Ron Jacobs is the author of Daydream Sunset: Sixties Counterculture in the Seventies published by CounterPunch Books. His latest offering is a pamphlet titled Capitalism: Is the Problem.  He lives in Vermont. He can be reached at: ronj1955@gmail.com.

More articles by:

CounterPunch Magazine

minimag-edit

bernie-the-sandernistas-cover-344x550

zen economics

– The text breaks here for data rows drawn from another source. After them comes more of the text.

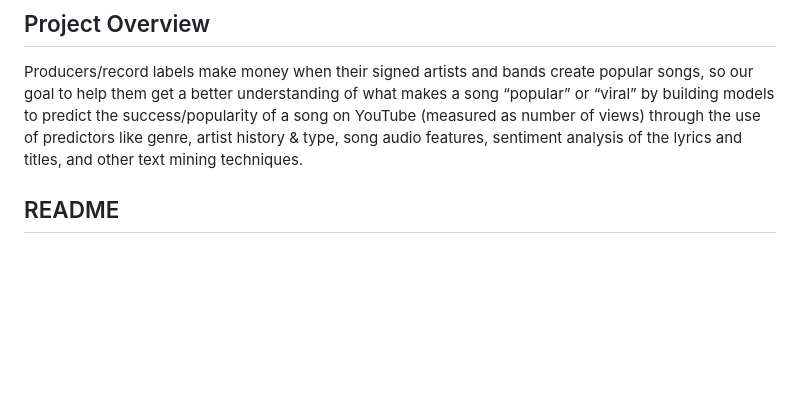
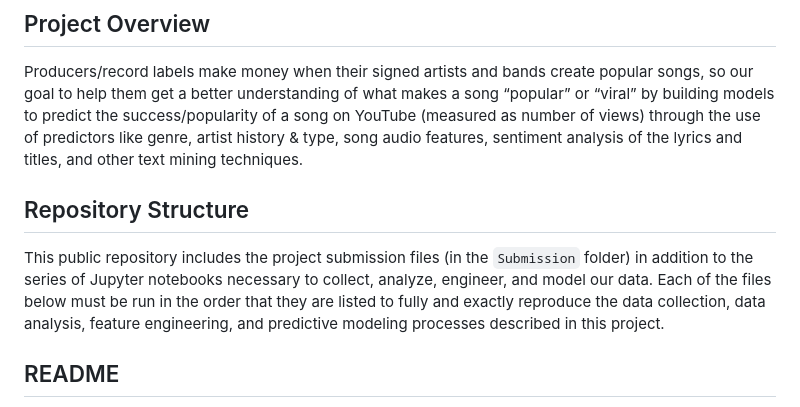
Before and after one commit to cradduhj/ISA_514_Final_Project, a Markdown page: README.md, the part around the change. Drawn GitHub-style; blank space fills up the shorter version.

```diff
--- a/README.md
+++ b/README.md
@@ -8,6 +8,9 @@ Harrison Cradduck, Marah Donahoe, Joey Endres, & William Knapp
 
 ## Project Overview
 Producers/record labels make money when their signed artists and bands create popular songs, so our goal to help them get a better understanding of what makes a song “popular” or “viral” by building models to predict the success/popularity of a song on YouTube (measured as number of views) through the use of predictors like genre, artist history & type, song audio features, sentiment analysis of the lyrics and titles, and other text mining techniques.
+
+## Repository Structure
+This public repository includes the project submission files (in the `Submission` folder) in addition to the series of Jupyter notebooks necessary to collect, analyze, engineer, and model our data. Each of the files below must be run in the order that they are listed to fully and exactly reproduce the data collection, data analysis, feature engineering, and predictive modeling processes described in this project.
 
 ## README
 `get_songs.ipynb`: process of web-scraping song titles, artists, and chart years from the Hot 100 Weekly Billboard Charts using the BeautifulSoup package in Python; saved dataframe with songs as `all_songs_clean.csv`
```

April 25, 2017
Russell Mokhiber
It’s Impossible to Support Single-Payer and Defend Obamacare
Nozomi Hayase
Prosecution of Assange is Persecution of Free Speech
Robert Fisk
The Madder Trump Gets, the More Seriously the World Takes Him
Giles Longley-Cook
Trump the Gardener
Bill Quigley
Major Challenges of New Orleans Charter Schools Exposed at NAACP Hearing
Jack Random
Little Fingers and Big Egos
Stanley L. Cohen
Dissent on the Lower East Side: the Post-Political Condition
Stephen Cooper
Conscientious Justice-Loving Alabamians, Speak Up!
Michael J. Sainato
Did the NRA Play a Role in the Forcing the Resignation of Surgeon General?
David Swanson
The F-35 and the Incinerating Ski Slope
Binoy Kampmark
Mike Pence in Oz
Peter Paul Catterall
Green Nationalism? How the Far Right Could Learn to Love the Environment
George Wuerthner
Range Riders: Making Tom Sawyer Proud
Clancy Sigal
It’s the Pits: the Miner’s Blues
Robert K. Tan
Abe is Taking Japan Back to the Bad Old Fascism
April 24, 2017
Mike Whitney
Is Mad Dog Planning to Invade East Syria?    
John Steppling
Puritan Jackals
Robert Hunziker
America’s Tale of Two Cities, Redux
David Jaffe
The Republican Party and the ‘Lunatic Right’
John Davis
No Tomorrow or Fashion-Forward
Patrick Cockburn
Treating Mental Health Patients as Criminals
Jack Dresser
An Accelerating Palestine Rights Movement Faces Uncertain Direction
George Wuerthner
Diet for a Warming Planet
Lawrence Wittner
Why Is There So Little Popular Protest Against Today’s Threats of Nuclear War?
Colin Todhunter
From Earth Day to the Monsanto Tribunal, Capitalism on Trial
Paul Bentley
Teacher’s Out in Front
Franklin Lamb
A Post-Christian Middle East With or Without ISIS?
Kevin Martin
We Just Paid our Taxes — are They Making the U.S. and the World Safer?
Erik Mears
Education Reformers Lowered Teachers’ Salaries, While Promising to Raise Them
Binoy Kampmark
Fleeing the Ratpac: James Packer, Gambling and Hollywood
Weekend Edition
April 21, 2017
Friday - Sunday
Diana Johnstone
The Main Issue in the French Presidential Election: National Sovereignty
Paul Street
Donald Trump: Ruling Class President
Jeffrey St. Clair
Roaming Charges: Dude, Where’s My War?
Andrew Levine
If You Can’t Beat ‘Em, Join ‘Em
Paul Atwood
Why Does North Korea Want Nukes?
Robert Hunziker
Trump and Global Warming Destroy Rivers
Vijay Prashad
Turkey, After the Referendum
Binoy Kampmark
Trump, the DOJ and Julian Assange
CJ Hopkins
The President Formerly Known as Hitler
Steve Reyna
Replacing Lady Liberty: Trump and the American Way
Lucy Steigerwald
Stop Suggesting Mandatory National Service as a Fix for America’s Problems
Robert Fisk
It is Not Just Assad Who is “Responsible” for the Rise of ISIS
John Laforge
“Strike Two” Against Canadian Radioactive Waste Dumpsite Proposal
Norman Solomon
The Democratic Party’s Anti-Bernie Elites Have a Huge Stake in Blaming Russia
Andrew Stewart
Can We Finally Get Over Bernie Sanders?
FacebookTwitterGoogle+RedditEmail